"We're not about to shut down the entire economy, we're not going to halt the remobilisation of the NHS, it is still essential that the health service is there for non-Covid conditions as well as anything in relation to Covid.

"And apart from the pre-planned October holiday we are not planning to close schools either partially or wholly."

She continued: "This can't be seen as a contest between health and the economy.

"Keeping people safe from a potentially deadly virus is a prerequisite of a strong economy and of course in turn, a strong economy is vital for our health and wellbeing.

"These are not opposing objectives, even if it sometimes feels like they are - they are instead two sides of the same coin."

Ms Sturgeon added: "The fact is that against this virus we sometimes have to be tough. Half measures often don't work.

"What you'll find is they will still inflict economic pain and harm but they will not have the required public health impact."

The First Minister said she will soon bring in a new strategic framework to deal with the virus.

She said: "These are the tough but necessary restrictions that we're asking everyone to abide by as we try to make sure the virus does not run out of control.

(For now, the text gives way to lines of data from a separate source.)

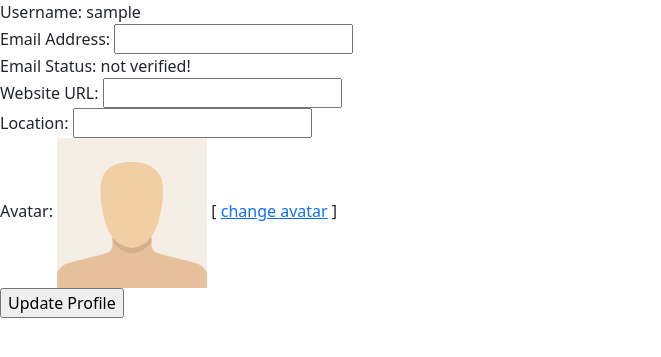
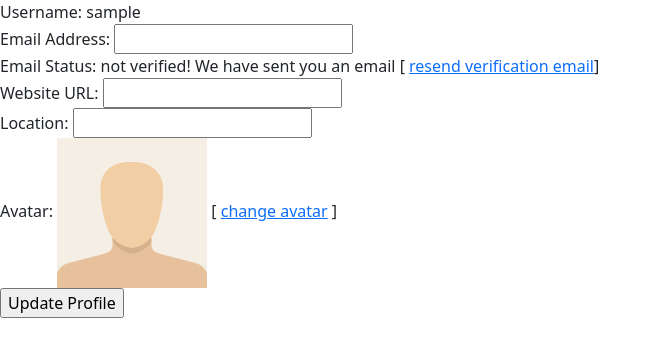
Before and after one commit to hatredholder/Pastebin-Clone, a Flask app: page /user/profile/ in a window 1280 px wide. Shown: the part 62-419 px from the top of the page, without its empty margins (0-661 px from the left). Run offline with Flask 2, Linux system fonts and the light colour scheme; the visitor is signed in with stand-in values (Sample User, id 1); some libraries are stand-ins or nearby versions.

Commit message:
updated template

```diff
--- a/templates/pybin/profile.html
+++ b/templates/pybin/profile.html
@@ -3,7 +3,7 @@
   {% with messages = get_flashed_messages() %}
     {% if messages %}<div class="notification is-danger">{{ messages[0] }}</div>{% endif %}
   {% endwith %}
-  <form method="POST" action="/">
+  <form method="POST" action="/user/profile/">
     {{ form.csrf_token }}
     <div>
       Username:
@@ -15,7 +15,13 @@
     </div>
     <div>
       Email Status:
-      {% if current_user.email_status %}verified!{% else %}not verified!{% endif %}
+      {% if current_user.email_status %}
+        verified!
+      {% else %}
+
+        <!-- TODO: Implement Email Verification -->
+        not verified! We have sent you an email [ <a href="#">resend verification email</a>]
+      {% endif %}
     </div>
     <div>
         {{ form.website_url.label }}
```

"In return, the Government will continue to strengthen Test and Protect, we will do all we can to encourage and support people to comply with the advice, including the self-isolation ... and we will work with businesses to ensure that they can trade safely with as much normality as is possible during a pandemic.

"And we will be bringing all of this work together in a new strategic framework to guide us through the next phase of this pandemic.

"And that will be debated in Parliament after the October break."

On Monday, Ms Sturgeon said she will seek to align a planned tiered alert system as closely with the rest of the UK as possible.

Prime Minister Boris Johnson has set out a three-tier system for England, with areas classed as medium, high or very high risk.

Ms Sturgeon said the Scottish Government is "mindful" of the fact the minimum requirements of the third tier alert level may not be enough to bring the R level below one.

She said there will be further discussions in the coming days, adding: "If you thought the tier three announced in England yesterday wasn't sufficient, you could toughen up what the minimum of that tier three was, or you could have another tier above that.

"These are the options we will consider over the next few days before bringing them to Parliament after the October break."

The First Minister also called for solidarity for those asked to self-isolate after coming into contact with coronavirus.

"We should all think about if we can help somebody else if they have to self-isolate," she said.

"If you haven't done this already, now is the time to be able to speak to friends, family or neighbours to make sure that you have a way of getting in touch with each other if you need to.

"One of the things that we've seen throughout this pandemic is the extent to which people have reached out to help their loved ones, their neighbours and their wider communities.

"Self-isolation over these next few months is going to be a really important way in which we can all show that sense of solidarity and help to break the chains of transmission."

Giving an update on the daily coronavirus figures, she said the death toll of people who first tested positive for the virus within the previous 28 days has risen to 2,557.

A total of 41,256 people have now tested positive in Scotland, up from 39,959 on Monday.

The new positive cases represent 17.2% of newly tested individuals, up from 17.1% the previous day.

Of the new cases, 419 are in Greater Glasgow and Clyde, 337 in Lanarkshire, 191 in Lothian and 95 in Ayrshire and Arran.

There are 527 people in hospital confirmed to have the virus, up 40 in 24 hours.

Of these patients, 35 are in intensive care, down by one.